Cork is an impermeable, buoyant material, a prime-subset of bark tissue that is harvested for commercial use primarily from Quercus suber (the Cork Oak), which is endemic to southwest Europe and northwest Africa. Cork is composed of suberin, a hydrophobic substance, and because of its impermeability, buoyancy, elasticity and fire retardant, it is used in a variety of products, the most common of which is for wine stoppers. The montado landscape of Portugal produces approximately 50% of cork harvested annually worldwide, with Corticeira Amorim being the leading company in the industry. Cork was examined microscopically by Robert Hooke, which led to his discovery and naming of the cell.
Cork is used in musical instruments, particularly woodwind instruments, where it is used to fasten together segments of the instrument, making the seams airtight. Conducting baton handles are also often made out of cork.
It is also used in shoes, especially those using Goodyear Welt Construction.
Cork can be used to make bricks for the outer walls of houses, as in Portugal's pavilion at Expo 2000.

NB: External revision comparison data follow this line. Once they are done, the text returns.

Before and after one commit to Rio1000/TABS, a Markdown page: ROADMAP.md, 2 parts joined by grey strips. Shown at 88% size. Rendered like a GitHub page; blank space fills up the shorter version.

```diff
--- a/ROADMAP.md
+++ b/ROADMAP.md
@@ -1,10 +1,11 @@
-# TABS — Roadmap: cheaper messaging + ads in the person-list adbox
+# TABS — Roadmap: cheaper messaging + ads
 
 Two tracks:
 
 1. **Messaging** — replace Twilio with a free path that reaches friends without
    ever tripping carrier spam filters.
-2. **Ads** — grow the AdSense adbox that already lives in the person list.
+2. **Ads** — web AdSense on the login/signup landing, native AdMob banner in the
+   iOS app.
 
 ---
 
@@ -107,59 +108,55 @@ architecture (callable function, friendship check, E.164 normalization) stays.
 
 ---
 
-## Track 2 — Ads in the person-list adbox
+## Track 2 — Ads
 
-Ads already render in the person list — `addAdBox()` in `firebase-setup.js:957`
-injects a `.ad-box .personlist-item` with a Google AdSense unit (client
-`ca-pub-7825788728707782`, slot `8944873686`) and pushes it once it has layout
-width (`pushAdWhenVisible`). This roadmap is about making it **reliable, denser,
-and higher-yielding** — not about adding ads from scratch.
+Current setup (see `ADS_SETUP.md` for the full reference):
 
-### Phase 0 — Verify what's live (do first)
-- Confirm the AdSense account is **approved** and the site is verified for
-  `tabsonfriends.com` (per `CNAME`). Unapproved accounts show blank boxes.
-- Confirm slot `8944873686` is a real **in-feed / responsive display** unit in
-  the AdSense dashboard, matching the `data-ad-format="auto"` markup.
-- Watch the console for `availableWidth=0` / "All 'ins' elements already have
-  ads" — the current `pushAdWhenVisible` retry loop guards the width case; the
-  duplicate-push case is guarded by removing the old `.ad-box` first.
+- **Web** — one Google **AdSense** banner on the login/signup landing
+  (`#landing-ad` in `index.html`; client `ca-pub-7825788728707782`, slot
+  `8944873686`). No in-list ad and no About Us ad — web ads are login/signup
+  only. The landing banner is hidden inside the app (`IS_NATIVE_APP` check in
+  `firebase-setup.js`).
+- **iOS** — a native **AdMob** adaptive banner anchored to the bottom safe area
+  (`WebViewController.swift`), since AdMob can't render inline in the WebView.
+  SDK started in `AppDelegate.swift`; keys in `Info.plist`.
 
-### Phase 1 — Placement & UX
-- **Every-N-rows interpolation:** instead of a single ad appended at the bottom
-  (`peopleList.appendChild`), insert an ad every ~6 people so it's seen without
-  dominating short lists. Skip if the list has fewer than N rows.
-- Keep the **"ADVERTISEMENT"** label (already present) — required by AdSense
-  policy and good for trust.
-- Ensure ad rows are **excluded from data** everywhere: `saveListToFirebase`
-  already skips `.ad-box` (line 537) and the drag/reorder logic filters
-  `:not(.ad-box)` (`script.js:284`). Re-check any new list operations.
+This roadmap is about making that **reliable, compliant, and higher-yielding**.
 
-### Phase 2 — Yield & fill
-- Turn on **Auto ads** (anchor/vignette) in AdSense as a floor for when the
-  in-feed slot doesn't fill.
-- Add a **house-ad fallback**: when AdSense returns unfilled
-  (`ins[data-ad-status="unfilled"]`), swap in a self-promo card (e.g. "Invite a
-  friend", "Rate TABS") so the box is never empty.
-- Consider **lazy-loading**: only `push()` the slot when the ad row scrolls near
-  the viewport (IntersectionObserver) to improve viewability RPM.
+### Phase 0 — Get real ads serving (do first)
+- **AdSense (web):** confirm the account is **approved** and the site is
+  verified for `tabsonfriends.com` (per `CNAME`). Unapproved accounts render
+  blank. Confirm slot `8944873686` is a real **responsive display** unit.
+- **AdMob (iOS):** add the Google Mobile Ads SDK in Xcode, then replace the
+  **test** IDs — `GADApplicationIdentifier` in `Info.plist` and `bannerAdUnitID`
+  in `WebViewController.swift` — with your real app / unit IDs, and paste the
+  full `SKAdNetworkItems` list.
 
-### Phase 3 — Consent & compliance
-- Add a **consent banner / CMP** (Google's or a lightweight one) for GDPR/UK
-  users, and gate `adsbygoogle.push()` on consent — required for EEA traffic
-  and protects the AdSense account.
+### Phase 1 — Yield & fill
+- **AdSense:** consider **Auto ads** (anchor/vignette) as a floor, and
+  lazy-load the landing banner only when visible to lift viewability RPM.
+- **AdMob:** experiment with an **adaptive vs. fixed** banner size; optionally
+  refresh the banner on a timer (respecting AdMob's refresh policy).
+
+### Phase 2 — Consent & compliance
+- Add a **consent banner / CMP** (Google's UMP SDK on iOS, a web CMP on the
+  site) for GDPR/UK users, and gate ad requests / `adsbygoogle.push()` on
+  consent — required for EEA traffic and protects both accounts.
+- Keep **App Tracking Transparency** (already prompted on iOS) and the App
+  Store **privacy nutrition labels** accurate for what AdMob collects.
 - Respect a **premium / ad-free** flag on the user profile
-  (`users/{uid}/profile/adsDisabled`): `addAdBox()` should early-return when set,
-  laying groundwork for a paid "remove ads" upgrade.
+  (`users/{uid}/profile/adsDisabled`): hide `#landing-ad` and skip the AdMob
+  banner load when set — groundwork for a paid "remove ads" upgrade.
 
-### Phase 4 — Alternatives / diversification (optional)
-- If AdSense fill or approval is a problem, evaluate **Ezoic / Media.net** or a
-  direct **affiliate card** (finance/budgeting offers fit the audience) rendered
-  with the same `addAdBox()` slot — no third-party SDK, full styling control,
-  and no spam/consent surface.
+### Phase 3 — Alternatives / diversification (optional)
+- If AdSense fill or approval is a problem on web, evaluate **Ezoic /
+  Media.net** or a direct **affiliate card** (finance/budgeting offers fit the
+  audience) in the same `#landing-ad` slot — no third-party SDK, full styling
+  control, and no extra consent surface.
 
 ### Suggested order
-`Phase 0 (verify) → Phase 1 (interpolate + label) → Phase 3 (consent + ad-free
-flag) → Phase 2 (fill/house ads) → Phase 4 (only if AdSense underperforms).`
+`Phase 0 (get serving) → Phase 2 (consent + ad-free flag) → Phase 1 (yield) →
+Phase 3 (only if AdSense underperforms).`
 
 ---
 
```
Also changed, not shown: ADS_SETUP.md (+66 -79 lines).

On November 28, 2007, the Portuguese national postal service CTT issued the world's first postage stamp made of cork.
Cork is used as the core of both baseballs and cricket balls. A corked bat is made by replacing the interior of a baseball bat with cork—a practice known as "corking". It was historically a method of cheating at baseball; the efficacy of the practice is now discredited.
Cork is often used, in various forms, in spacecraft heat shields and fairings.
Cork can be used in the paper pick-up mechanisms in inkjet and laser printers.
Cork is also used inside footwear to improve climate control and comfort.
Corks are also hung from hats to keep insects away. See cork hat.
Cork has been used as a core material in sandwich composite construction.
Cork can be used as the friction lining material of an automatic transmission clutch, as designed in certain mopeds.
Cork can be used instead of wood or aluminium in automotive interiors.
Cork can also be used to make watch bands and faces as seen with Sprout Watches.